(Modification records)
• • • • • • •

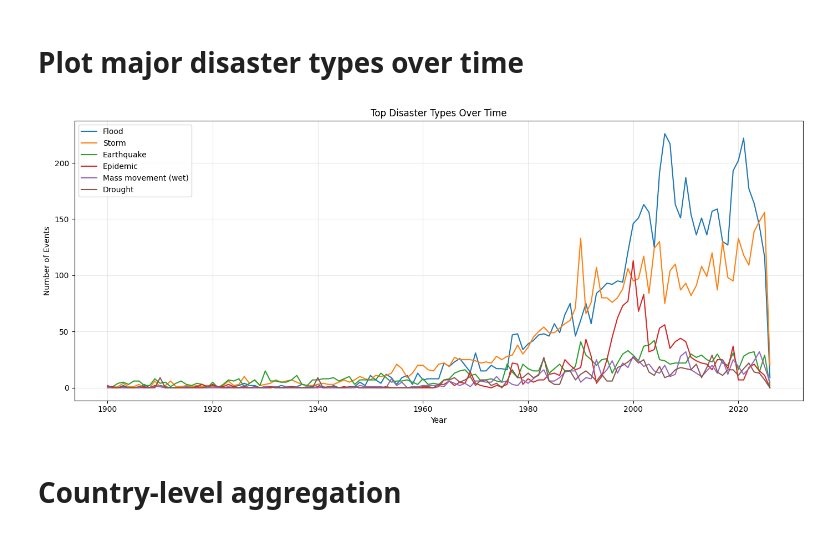
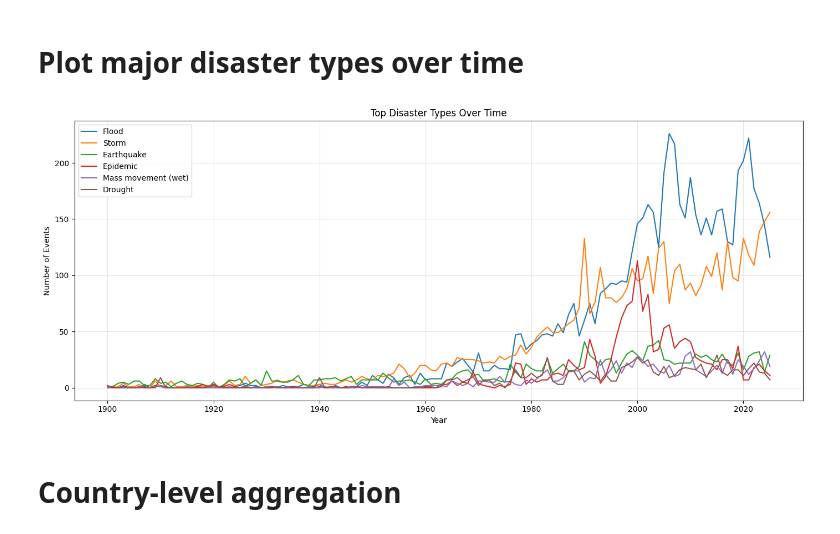
Before and after one commit to com-480-data-visualization/GlobalDisaster, a Jupyter notebook: exploration/data_exploration.ipynb, the cells around one changed output. Saved outputs shown, nothing was run; the diff lists cells and outputs as text; code cells hidden in the pictures.

Commit message:
add a plot

```diff
--- a/exploration/data_exploration.ipynb
+++ b/exploration/data_exploration.ipynb
@@ -103,10 +144,10 @@ Duplicated 'DisNo.': 0
 
 categorical_cols = [
     "Historic",
-    "Disaster Group",
-    "Disaster Subgroup",
-    "Disaster Type",
-    "Disaster Subtype",
+    "Disaster_Group",
+    "Disaster_Subgroup",
+    "Disaster_Type",
+    "Disaster_Subtype",
     "Country",
     "Subregion",
     "Region"
@@ -458,23 +470,23 @@ plt.show()
 # %% [markdown]
 # Plot major disaster types over time
 # %%
-year_type = eda_df.groupby(["Start_Year", "Disaster_Type"]).size().unstack(fill_value=0)
-top_types = eda_df["Disaster_Type"].value_counts().head(6).index
+year_type = eda_df[eda_df["Start_Year"] < 2026].groupby(["Start_Year", "Disaster_Type"]).size().unstack(fill_value=0)
+top_types = eda_df[eda_df["Start_Year"] < 2026]["Disaster_Type"].value_counts().head(6).index
 year_type_top = year_type[top_types]
 
 plt.figure(figsize=(14, 6))
 for col in year_type_top.columns:
     plt.plot(year_type_top.index, year_type_top[col], label=col)
 
 plt.title("Top Disaster Types Over Time")
 plt.xlabel("Year")
 plt.ylabel("Number of Events")
 plt.legend()
 plt.grid(True, alpha=0.3)
 plt.tight_layout()
 plt.show()
 # %% [output]
-[figure, old version]
+[figure, new version]
 # %% [markdown]
 # Country-level aggregation
 # %%
```
Also changed, not shown: parts of 12 cells of this notebook.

• • • • • • •

Nothing may be altered when you restate the records, but every picture must be dropped.

Before and after one commit to com-480-data-visualization/GlobalDisaster, a Jupyter notebook: exploration/data_exploration.ipynb, the cells around one changed output. Saved outputs shown, nothing was run; the diff lists cells and outputs as text; code cells hidden in the pictures.

Commit message:
add a plot

```diff
--- a/exploration/data_exploration.ipynb
+++ b/exploration/data_exploration.ipynb
@@ -103,10 +144,10 @@ Duplicated 'DisNo.': 0
 
 categorical_cols = [
     "Historic",
-    "Disaster Group",
-    "Disaster Subgroup",
-    "Disaster Type",
-    "Disaster Subtype",
+    "Disaster_Group",
+    "Disaster_Subgroup",
+    "Disaster_Type",
+    "Disaster_Subtype",
     "Country",
     "Subregion",
     "Region"
@@ -458,23 +470,23 @@ plt.show()
 # %% [markdown]
 # Plot major disaster types over time
 # %%
-year_type = eda_df.groupby(["Start_Year", "Disaster_Type"]).size().unstack(fill_value=0)
-top_types = eda_df["Disaster_Type"].value_counts().head(6).index
+year_type = eda_df[eda_df["Start_Year"] < 2026].groupby(["Start_Year", "Disaster_Type"]).size().unstack(fill_value=0)
+top_types = eda_df[eda_df["Start_Year"] < 2026]["Disaster_Type"].value_counts().head(6).index
 year_type_top = year_type[top_types]
 
 plt.figure(figsize=(14, 6))
 for col in year_type_top.columns:
     plt.plot(year_type_top.index, year_type_top[col], label=col)
 
 plt.title("Top Disaster Types Over Time")
 plt.xlabel("Year")
 plt.ylabel("Number of Events")
 plt.legend()
 plt.grid(True, alpha=0.3)
 plt.tight_layout()
 plt.show()
 # %% [output]
-[figure, old version]
+[figure, new version]
 # %% [markdown]
 # Country-level aggregation
 # %%
```
Also changed, not shown: parts of 12 cells of this notebook.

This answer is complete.